Well, here I am talking about time again (in my comments to Liza's entry). My forthcoming book is about time, so it is an obsession of mine.
In this case, though, I am thinking very practically. Is it necessary to write a novel chronologically, that is--in the order it will appear when it is finished? This is a question I've discussed lately with students.
My answer for that is no. Write the chapters that come to you. Write them in whatever way works for you. I have written chronologically on some books. On others, I've written chapters like a tourist map of a walking tour; the marked stops help direct the internal journey.
Specifically, on Hiroshima Dreams, I wrote the first two chapters, the middle chapter, and the last chapter at one sitting, and sold the book with that material.
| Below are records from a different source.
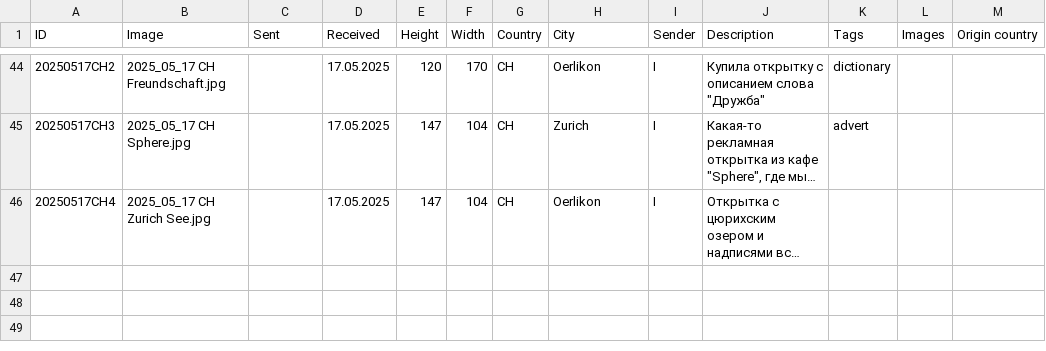
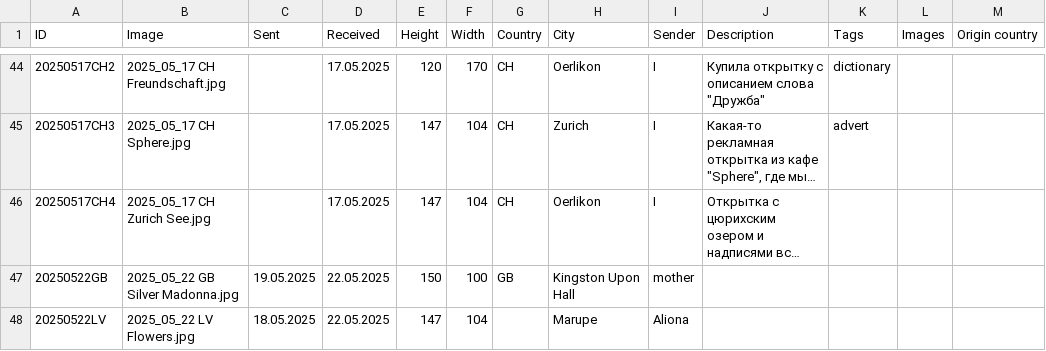
Before and after one commit to KarinaCher/collection, a TSV file: src/main/resources/Postcard collection - 2025.tsv, drawn as a sheet; only a part is shown, gaps mark what is left out; long unchanged cells end in …; the diff names each change by its address in the sheet, - before the commit and + after, or states it on an @@ line.

```diff
--- a/src/main/resources/Postcard collection - 2025.tsv
+++ b/src/main/resources/Postcard collection - 2025.tsv
+row 47: 20250522GB | 2025_05_22 GB Silver Madonna.jpg | 19.05.2025 | 22.05.2025 | 150 | 100 | GB | Kingston Upon Hall | mother
+row 48: 20250522LV | 2025_05_22 LV Flowers.jpg | 18.05.2025 | 22.05.2025 | 147 | 104 |  | Marupe | Aliona
```
Also changed, not shown: 2 other files.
Writing the rest of the book was extremely difficult, but no doubt I was helped by my map. I've written beginning and ending chapters first on at least half of my books, then sometimes worked forward and backward as a way to trick myself into reaching that difficult middle territory.
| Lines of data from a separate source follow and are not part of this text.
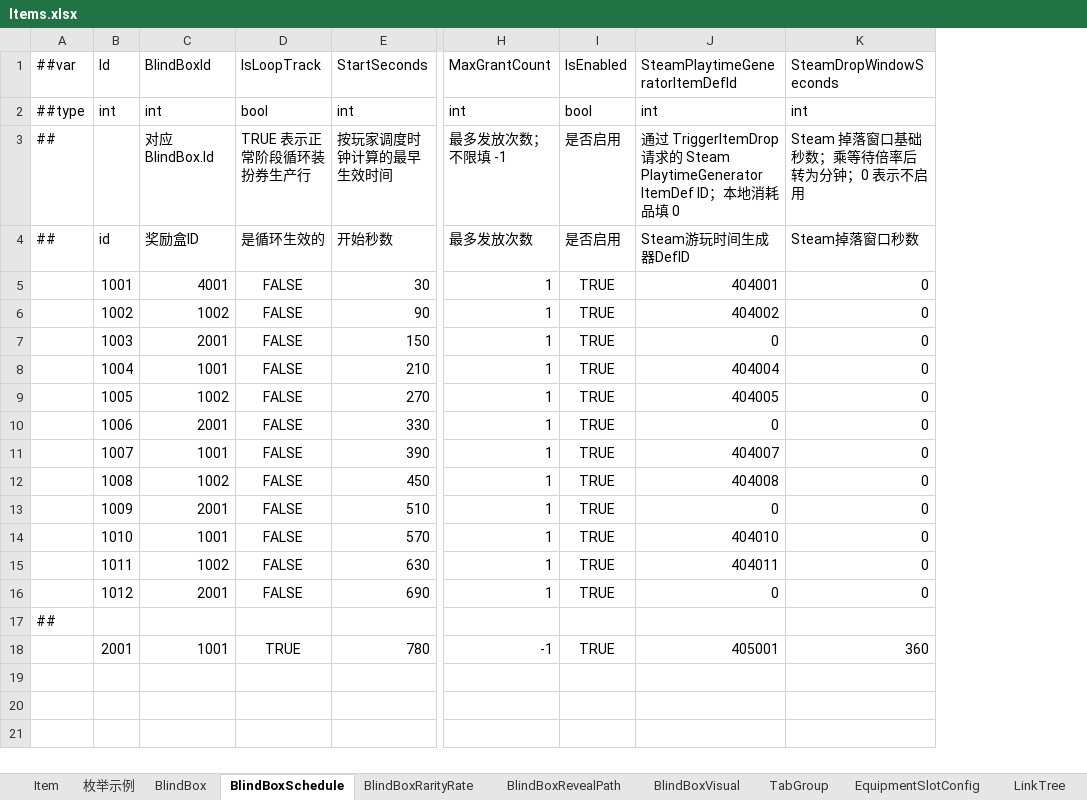
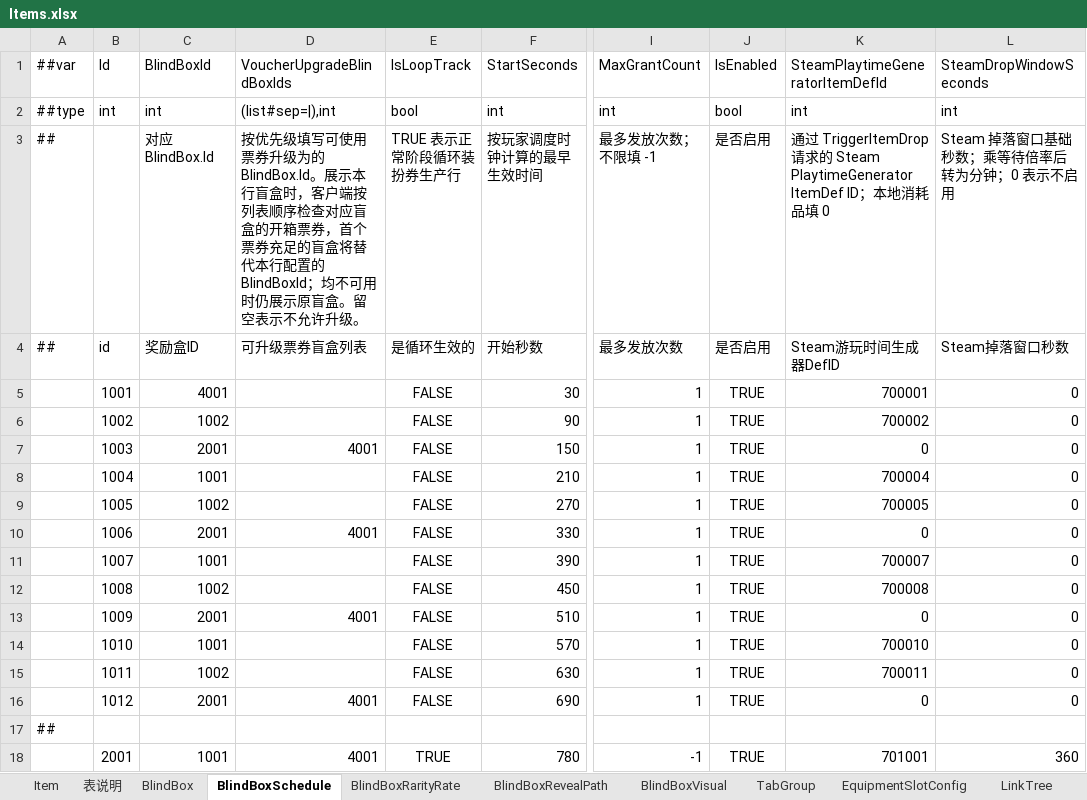
Before and after one commit to SeananTQ/lucky-dog-pub-2026, an Excel workbook: luban-excels/bak/xlsx/Items.xlsx, sheet BlindBoxSchedule, drawn as a sheet; only a part is shown, gaps mark what is left out; values as stored, in another font and other column widths than the file's, no borders; addresses are those after the commit; the diff names each change by its address in the sheet, - before the commit and + after, or states it on an @@ line.

```diff
--- a/luban-excels/bak/xlsx/Items.xlsx (sheet BlindBoxSchedule)
+++ b/luban-excels/bak/xlsx/Items.xlsx (sheet BlindBoxSchedule)
-sheet tab: 枚举示例
+sheet tab: 表说明
+column D (VoucherUpgradeBlindBoxIds), rows 2-18: (list#sep=|),int | 按优先级填写可使用票券升级为的 BlindBox.Id。展示本行盲盒时，客户端按列表顺序检查对应盲盒的开箱票券，首个票券充足的盲盒将替代本行配置的 BlindBoxId；均不可用时仍展示原盲盒。留空表示不允许升级。 | 可升级票券盲盒列表 |  |  | 4001 |  |  | 4001 |  |  | 4001 |  |  | 4001 |  | 4001
-K5 (SteamPlaytimeGeneratorItemDefId): 404001
+K5 (SteamPlaytimeGeneratorItemDefId): 700001
-K6 (SteamPlaytimeGeneratorItemDefId): 404002
+K6 (SteamPlaytimeGeneratorItemDefId): 700002
-K8 (SteamPlaytimeGeneratorItemDefId): 404004
+K8 (SteamPlaytimeGeneratorItemDefId): 700004
-K9 (SteamPlaytimeGeneratorItemDefId): 404005
+K9 (SteamPlaytimeGeneratorItemDefId): 700005
-K11 (SteamPlaytimeGeneratorItemDefId): 404007
+K11 (SteamPlaytimeGeneratorItemDefId): 700007
-K12 (SteamPlaytimeGeneratorItemDefId): 404008
+K12 (SteamPlaytimeGeneratorItemDefId): 700008
-K14 (SteamPlaytimeGeneratorItemDefId): 404010
+K14 (SteamPlaytimeGeneratorItemDefId): 700010
-K15 (SteamPlaytimeGeneratorItemDefId): 404011
+K15 (SteamPlaytimeGeneratorItemDefId): 700011
-K18 (SteamPlaytimeGeneratorItemDefId): 405001
+K18 (SteamPlaytimeGeneratorItemDefId): 701001
```
Also changed, not shown: sheet SteamItemDef, sheet 表说明, sheet BlindBox, sheet LinkTree, sheet BlindBoxRarityRate, other sheet tabs, luban-excels/bak/xlsx/Main.xlsx, luban-excels/xlsx/Main.xlsx, 6 other files.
The idea, as always, is to find your process. If you are stalled where you are, it's often helpful to write a later chapter, or maybe even chapters that you might toss. Never restrict yourself, or impose rules on "how things must be done." Within some structures, such as episodic you can shuffle and reorder chapters.
Find your way. Inspiration is precious. Grab it when it comes.